(Extracted entries):

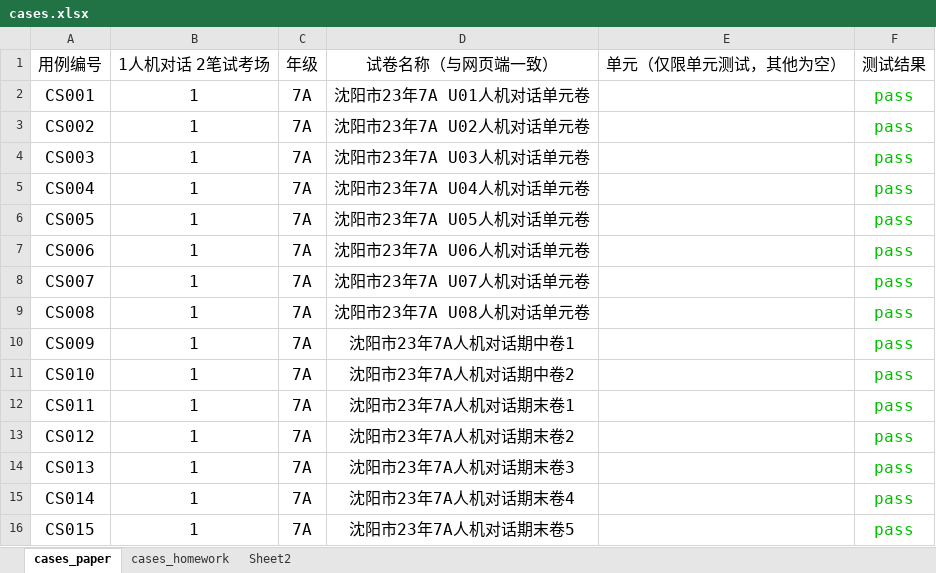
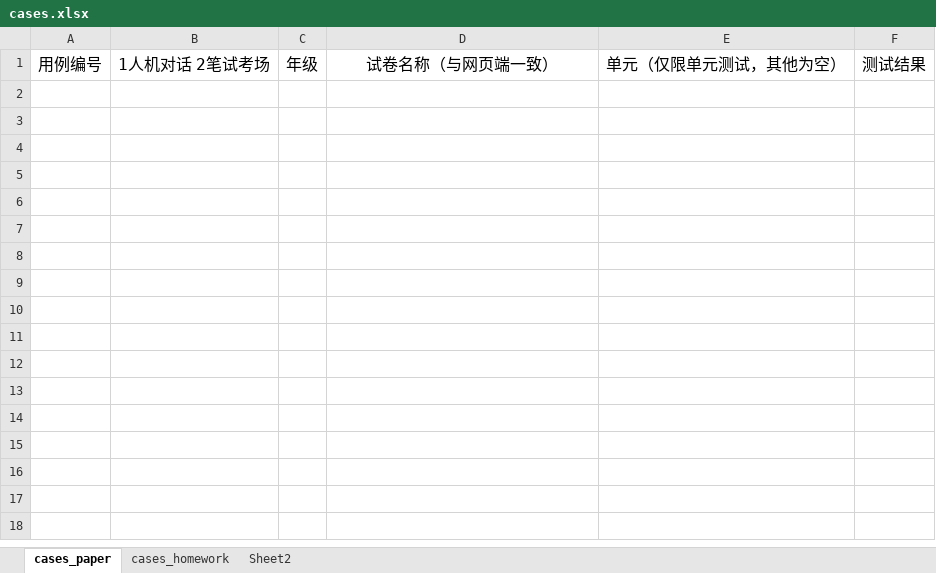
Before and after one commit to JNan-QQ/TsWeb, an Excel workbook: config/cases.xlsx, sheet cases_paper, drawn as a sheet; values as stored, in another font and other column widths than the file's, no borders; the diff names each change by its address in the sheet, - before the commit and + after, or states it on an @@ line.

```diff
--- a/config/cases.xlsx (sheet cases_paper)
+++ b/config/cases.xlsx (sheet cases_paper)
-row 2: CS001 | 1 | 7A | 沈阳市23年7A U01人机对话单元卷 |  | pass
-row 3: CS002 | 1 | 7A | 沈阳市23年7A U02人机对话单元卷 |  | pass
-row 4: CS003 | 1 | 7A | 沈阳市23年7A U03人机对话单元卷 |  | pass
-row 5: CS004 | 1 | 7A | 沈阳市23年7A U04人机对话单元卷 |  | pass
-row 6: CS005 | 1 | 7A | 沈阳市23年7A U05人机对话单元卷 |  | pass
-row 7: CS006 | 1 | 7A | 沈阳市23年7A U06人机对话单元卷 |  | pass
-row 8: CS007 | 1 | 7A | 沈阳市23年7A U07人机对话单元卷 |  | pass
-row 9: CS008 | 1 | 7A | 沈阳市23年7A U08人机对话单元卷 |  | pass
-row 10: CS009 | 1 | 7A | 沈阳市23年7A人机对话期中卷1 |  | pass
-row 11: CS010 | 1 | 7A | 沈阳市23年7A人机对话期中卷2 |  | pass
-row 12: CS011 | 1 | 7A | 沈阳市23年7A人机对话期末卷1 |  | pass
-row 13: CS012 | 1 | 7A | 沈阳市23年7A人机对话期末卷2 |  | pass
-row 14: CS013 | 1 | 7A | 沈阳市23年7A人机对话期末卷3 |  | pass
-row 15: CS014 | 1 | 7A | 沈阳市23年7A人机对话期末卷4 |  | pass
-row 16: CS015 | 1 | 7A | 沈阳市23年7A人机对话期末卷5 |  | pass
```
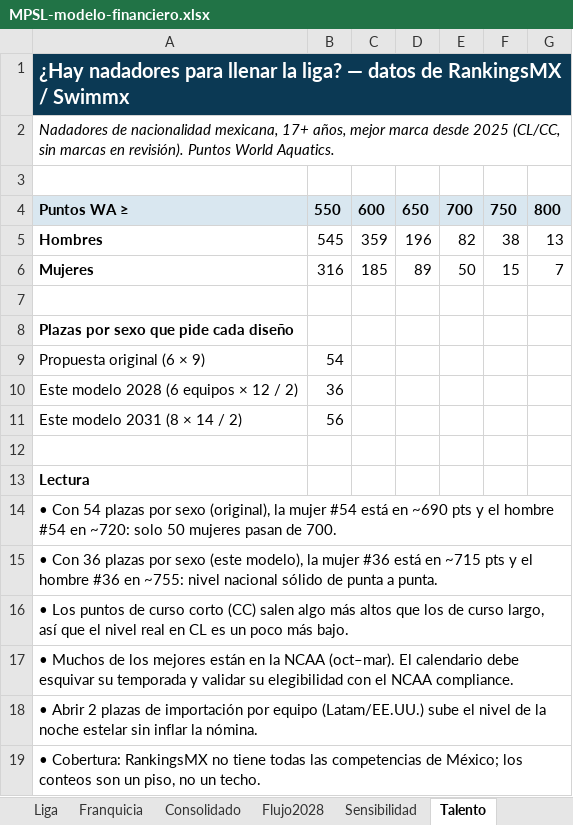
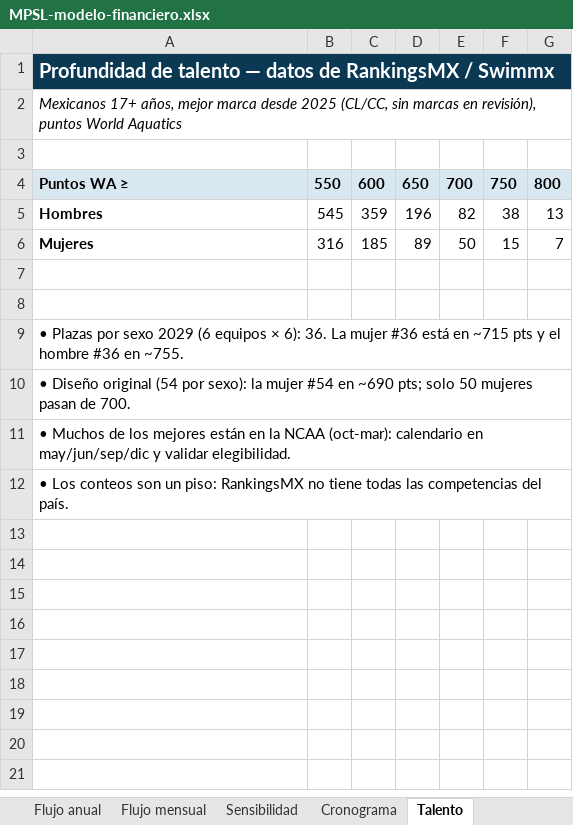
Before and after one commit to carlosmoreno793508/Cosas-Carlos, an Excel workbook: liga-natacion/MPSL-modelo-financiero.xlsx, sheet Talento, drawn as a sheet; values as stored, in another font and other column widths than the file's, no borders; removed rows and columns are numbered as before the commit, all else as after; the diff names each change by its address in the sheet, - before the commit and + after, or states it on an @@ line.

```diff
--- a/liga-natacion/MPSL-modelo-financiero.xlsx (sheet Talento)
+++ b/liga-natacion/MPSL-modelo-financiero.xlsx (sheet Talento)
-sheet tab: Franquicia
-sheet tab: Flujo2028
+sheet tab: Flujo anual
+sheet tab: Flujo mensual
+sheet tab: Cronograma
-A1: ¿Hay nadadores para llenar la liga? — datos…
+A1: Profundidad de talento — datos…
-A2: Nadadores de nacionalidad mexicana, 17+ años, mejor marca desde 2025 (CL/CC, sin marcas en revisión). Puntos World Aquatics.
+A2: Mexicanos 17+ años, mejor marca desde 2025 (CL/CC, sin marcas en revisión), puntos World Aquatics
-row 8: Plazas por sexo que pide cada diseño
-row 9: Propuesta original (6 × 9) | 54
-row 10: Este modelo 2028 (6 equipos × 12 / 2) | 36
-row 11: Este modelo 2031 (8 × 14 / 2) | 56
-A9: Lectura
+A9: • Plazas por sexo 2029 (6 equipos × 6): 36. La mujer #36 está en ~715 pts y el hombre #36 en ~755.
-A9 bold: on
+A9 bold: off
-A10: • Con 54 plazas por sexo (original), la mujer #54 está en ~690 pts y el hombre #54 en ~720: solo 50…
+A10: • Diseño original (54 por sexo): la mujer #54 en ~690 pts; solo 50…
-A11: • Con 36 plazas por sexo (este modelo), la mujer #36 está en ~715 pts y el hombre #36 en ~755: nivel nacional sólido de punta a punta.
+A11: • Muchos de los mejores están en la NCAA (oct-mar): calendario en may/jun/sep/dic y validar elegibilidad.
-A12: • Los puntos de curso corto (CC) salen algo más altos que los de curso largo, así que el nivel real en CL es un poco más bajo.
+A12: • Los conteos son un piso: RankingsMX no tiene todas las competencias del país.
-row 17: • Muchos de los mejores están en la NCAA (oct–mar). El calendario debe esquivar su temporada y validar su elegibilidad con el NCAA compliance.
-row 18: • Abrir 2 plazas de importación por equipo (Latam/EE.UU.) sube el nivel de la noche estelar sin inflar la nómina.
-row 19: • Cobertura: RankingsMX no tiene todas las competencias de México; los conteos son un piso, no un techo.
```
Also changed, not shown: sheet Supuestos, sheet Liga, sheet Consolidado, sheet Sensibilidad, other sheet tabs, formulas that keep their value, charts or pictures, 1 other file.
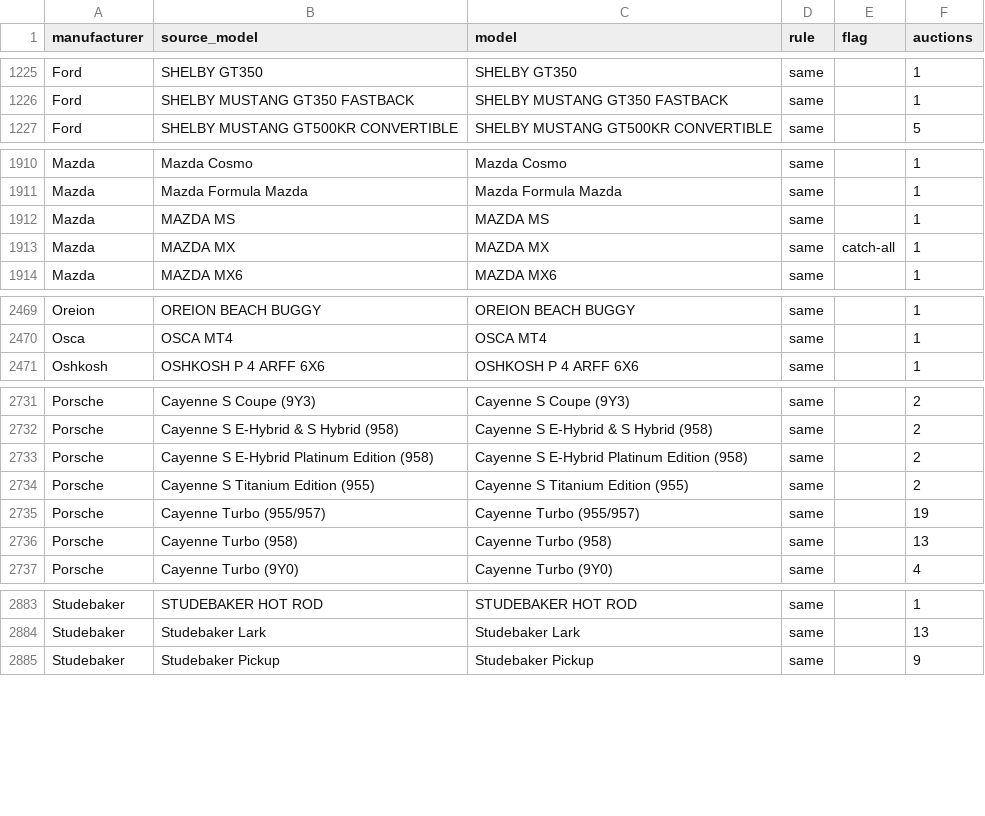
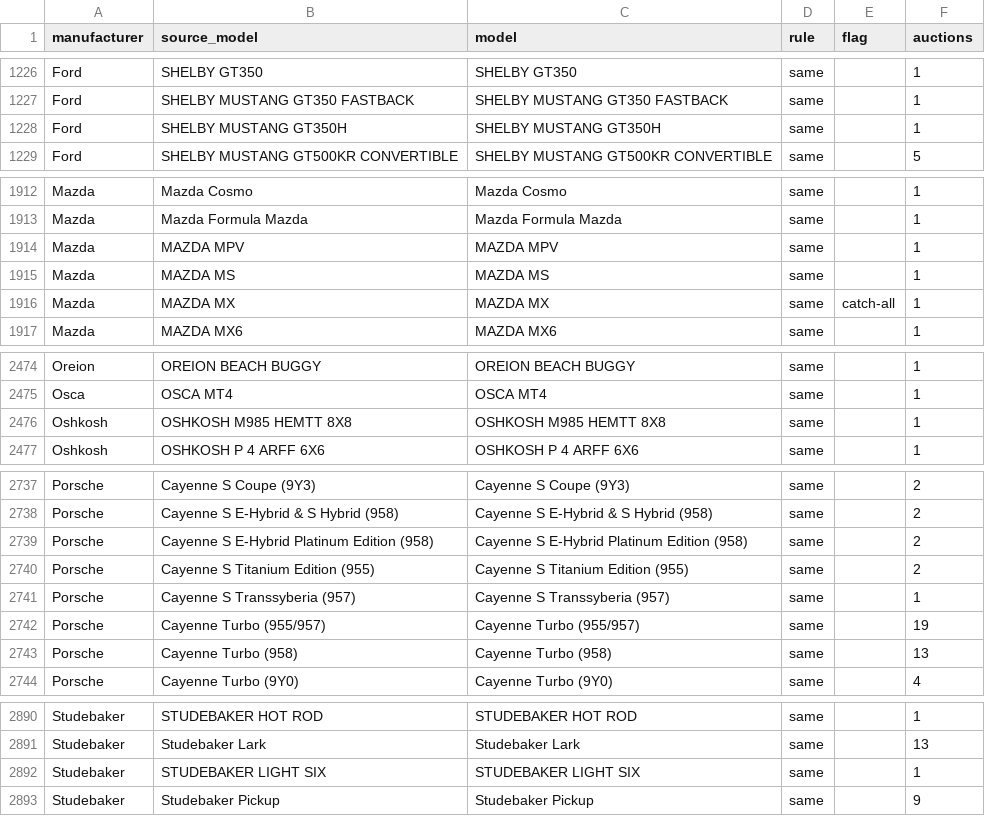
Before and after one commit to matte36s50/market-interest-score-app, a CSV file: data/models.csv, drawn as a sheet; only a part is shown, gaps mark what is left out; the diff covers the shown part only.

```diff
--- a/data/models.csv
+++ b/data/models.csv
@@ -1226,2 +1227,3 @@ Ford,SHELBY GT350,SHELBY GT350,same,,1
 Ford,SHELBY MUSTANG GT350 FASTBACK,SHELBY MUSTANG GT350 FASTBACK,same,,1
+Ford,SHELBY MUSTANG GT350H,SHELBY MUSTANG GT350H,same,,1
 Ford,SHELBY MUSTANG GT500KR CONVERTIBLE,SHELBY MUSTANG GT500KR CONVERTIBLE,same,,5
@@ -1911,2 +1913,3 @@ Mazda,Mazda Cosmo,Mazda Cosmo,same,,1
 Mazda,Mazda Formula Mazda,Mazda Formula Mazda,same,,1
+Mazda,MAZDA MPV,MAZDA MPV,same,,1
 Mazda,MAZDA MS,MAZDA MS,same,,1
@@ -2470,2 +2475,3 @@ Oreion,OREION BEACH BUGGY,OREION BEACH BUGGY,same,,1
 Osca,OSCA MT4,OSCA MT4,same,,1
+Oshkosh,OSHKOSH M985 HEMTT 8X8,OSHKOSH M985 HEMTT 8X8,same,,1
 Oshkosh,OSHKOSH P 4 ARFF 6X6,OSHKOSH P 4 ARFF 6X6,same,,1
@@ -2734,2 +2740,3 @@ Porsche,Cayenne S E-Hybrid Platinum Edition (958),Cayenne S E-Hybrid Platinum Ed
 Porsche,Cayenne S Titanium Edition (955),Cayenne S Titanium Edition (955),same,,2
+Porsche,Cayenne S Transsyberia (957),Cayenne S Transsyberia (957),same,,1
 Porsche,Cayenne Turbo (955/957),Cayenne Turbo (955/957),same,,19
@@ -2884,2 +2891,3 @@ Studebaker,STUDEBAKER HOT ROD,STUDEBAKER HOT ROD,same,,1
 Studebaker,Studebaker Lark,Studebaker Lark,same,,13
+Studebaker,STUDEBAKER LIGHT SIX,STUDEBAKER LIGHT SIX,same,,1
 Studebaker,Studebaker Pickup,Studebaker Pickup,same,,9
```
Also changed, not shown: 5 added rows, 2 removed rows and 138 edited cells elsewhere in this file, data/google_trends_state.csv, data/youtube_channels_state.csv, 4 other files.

(Task description): Return all of the records above exactly as written. Omit each picture.

(Result):
Before and after one commit to JNan-QQ/TsWeb, an Excel workbook: config/cases.xlsx, sheet cases_paper, drawn as a sheet; values as stored, in another font and other column widths than the file's, no borders; the diff names each change by its address in the sheet, - before the commit and + after, or states it on an @@ line.

```diff
--- a/config/cases.xlsx (sheet cases_paper)
+++ b/config/cases.xlsx (sheet cases_paper)
-row 2: CS001 | 1 | 7A | 沈阳市23年7A U01人机对话单元卷 |  | pass
-row 3: CS002 | 1 | 7A | 沈阳市23年7A U02人机对话单元卷 |  | pass
-row 4: CS003 | 1 | 7A | 沈阳市23年7A U03人机对话单元卷 |  | pass
-row 5: CS004 | 1 | 7A | 沈阳市23年7A U04人机对话单元卷 |  | pass
-row 6: CS005 | 1 | 7A | 沈阳市23年7A U05人机对话单元卷 |  | pass
-row 7: CS006 | 1 | 7A | 沈阳市23年7A U06人机对话单元卷 |  | pass
-row 8: CS007 | 1 | 7A | 沈阳市23年7A U07人机对话单元卷 |  | pass
-row 9: CS008 | 1 | 7A | 沈阳市23年7A U08人机对话单元卷 |  | pass
-row 10: CS009 | 1 | 7A | 沈阳市23年7A人机对话期中卷1 |  | pass
-row 11: CS010 | 1 | 7A | 沈阳市23年7A人机对话期中卷2 |  | pass
-row 12: CS011 | 1 | 7A | 沈阳市23年7A人机对话期末卷1 |  | pass
-row 13: CS012 | 1 | 7A | 沈阳市23年7A人机对话期末卷2 |  | pass
-row 14: CS013 | 1 | 7A | 沈阳市23年7A人机对话期末卷3 |  | pass
-row 15: CS014 | 1 | 7A | 沈阳市23年7A人机对话期末卷4 |  | pass
-row 16: CS015 | 1 | 7A | 沈阳市23年7A人机对话期末卷5 |  | pass
```
Before and after one commit to carlosmoreno793508/Cosas-Carlos, an Excel workbook: liga-natacion/MPSL-modelo-financiero.xlsx, sheet Talento, drawn as a sheet; values as stored, in another font and other column widths than the file's, no borders; removed rows and columns are numbered as before the commit, all else as after; the diff names each change by its address in the sheet, - before the commit and + after, or states it on an @@ line.

```diff
--- a/liga-natacion/MPSL-modelo-financiero.xlsx (sheet Talento)
+++ b/liga-natacion/MPSL-modelo-financiero.xlsx (sheet Talento)
-sheet tab: Franquicia
-sheet tab: Flujo2028
+sheet tab: Flujo anual
+sheet tab: Flujo mensual
+sheet tab: Cronograma
-A1: ¿Hay nadadores para llenar la liga? — datos…
+A1: Profundidad de talento — datos…
-A2: Nadadores de nacionalidad mexicana, 17+ años, mejor marca desde 2025 (CL/CC, sin marcas en revisión). Puntos World Aquatics.
+A2: Mexicanos 17+ años, mejor marca desde 2025 (CL/CC, sin marcas en revisión), puntos World Aquatics
-row 8: Plazas por sexo que pide cada diseño
-row 9: Propuesta original (6 × 9) | 54
-row 10: Este modelo 2028 (6 equipos × 12 / 2) | 36
-row 11: Este modelo 2031 (8 × 14 / 2) | 56
-A9: Lectura
+A9: • Plazas por sexo 2029 (6 equipos × 6): 36. La mujer #36 está en ~715 pts y el hombre #36 en ~755.
-A9 bold: on
+A9 bold: off
-A10: • Con 54 plazas por sexo (original), la mujer #54 está en ~690 pts y el hombre #54 en ~720: solo 50…
+A10: • Diseño original (54 por sexo): la mujer #54 en ~690 pts; solo 50…
-A11: • Con 36 plazas por sexo (este modelo), la mujer #36 está en ~715 pts y el hombre #36 en ~755: nivel nacional sólido de punta a punta.
+A11: • Muchos de los mejores están en la NCAA (oct-mar): calendario en may/jun/sep/dic y validar elegibilidad.
-A12: • Los puntos de curso corto (CC) salen algo más altos que los de curso largo, así que el nivel real en CL es un poco más bajo.
+A12: • Los conteos son un piso: RankingsMX no tiene todas las competencias del país.
-row 17: • Muchos de los mejores están en la NCAA (oct–mar). El calendario debe esquivar su temporada y validar su elegibilidad con el NCAA compliance.
-row 18: • Abrir 2 plazas de importación por equipo (Latam/EE.UU.) sube el nivel de la noche estelar sin inflar la nómina.
-row 19: • Cobertura: RankingsMX no tiene todas las competencias de México; los conteos son un piso, no un techo.
```
Also changed, not shown: sheet Supuestos, sheet Liga, sheet Consolidado, sheet Sensibilidad, other sheet tabs, formulas that keep their value, charts or pictures, 1 other file.
Before and after one commit to matte36s50/market-interest-score-app, a CSV file: data/models.csv, drawn as a sheet; only a part is shown, gaps mark what is left out; the diff covers the shown part only.

```diff
--- a/data/models.csv
+++ b/data/models.csv
@@ -1226,2 +1227,3 @@ Ford,SHELBY GT350,SHELBY GT350,same,,1
 Ford,SHELBY MUSTANG GT350 FASTBACK,SHELBY MUSTANG GT350 FASTBACK,same,,1
+Ford,SHELBY MUSTANG GT350H,SHELBY MUSTANG GT350H,same,,1
 Ford,SHELBY MUSTANG GT500KR CONVERTIBLE,SHELBY MUSTANG GT500KR CONVERTIBLE,same,,5
@@ -1911,2 +1913,3 @@ Mazda,Mazda Cosmo,Mazda Cosmo,same,,1
 Mazda,Mazda Formula Mazda,Mazda Formula Mazda,same,,1
+Mazda,MAZDA MPV,MAZDA MPV,same,,1
 Mazda,MAZDA MS,MAZDA MS,same,,1
@@ -2470,2 +2475,3 @@ Oreion,OREION BEACH BUGGY,OREION BEACH BUGGY,same,,1
 Osca,OSCA MT4,OSCA MT4,same,,1
+Oshkosh,OSHKOSH M985 HEMTT 8X8,OSHKOSH M985 HEMTT 8X8,same,,1
 Oshkosh,OSHKOSH P 4 ARFF 6X6,OSHKOSH P 4 ARFF 6X6,same,,1
@@ -2734,2 +2740,3 @@ Porsche,Cayenne S E-Hybrid Platinum Edition (958),Cayenne S E-Hybrid Platinum Ed
 Porsche,Cayenne S Titanium Edition (955),Cayenne S Titanium Edition (955),same,,2
+Porsche,Cayenne S Transsyberia (957),Cayenne S Transsyberia (957),same,,1
 Porsche,Cayenne Turbo (955/957),Cayenne Turbo (955/957),same,,19
@@ -2884,2 +2891,3 @@ Studebaker,STUDEBAKER HOT ROD,STUDEBAKER HOT ROD,same,,1
 Studebaker,Studebaker Lark,Studebaker Lark,same,,13
+Studebaker,STUDEBAKER LIGHT SIX,STUDEBAKER LIGHT SIX,same,,1
 Studebaker,Studebaker Pickup,Studebaker Pickup,same,,9
```
Also changed, not shown: 5 added rows, 2 removed rows and 138 edited cells elsewhere in this file, data/google_trends_state.csv, data/youtube_channels_state.csv, 4 other files.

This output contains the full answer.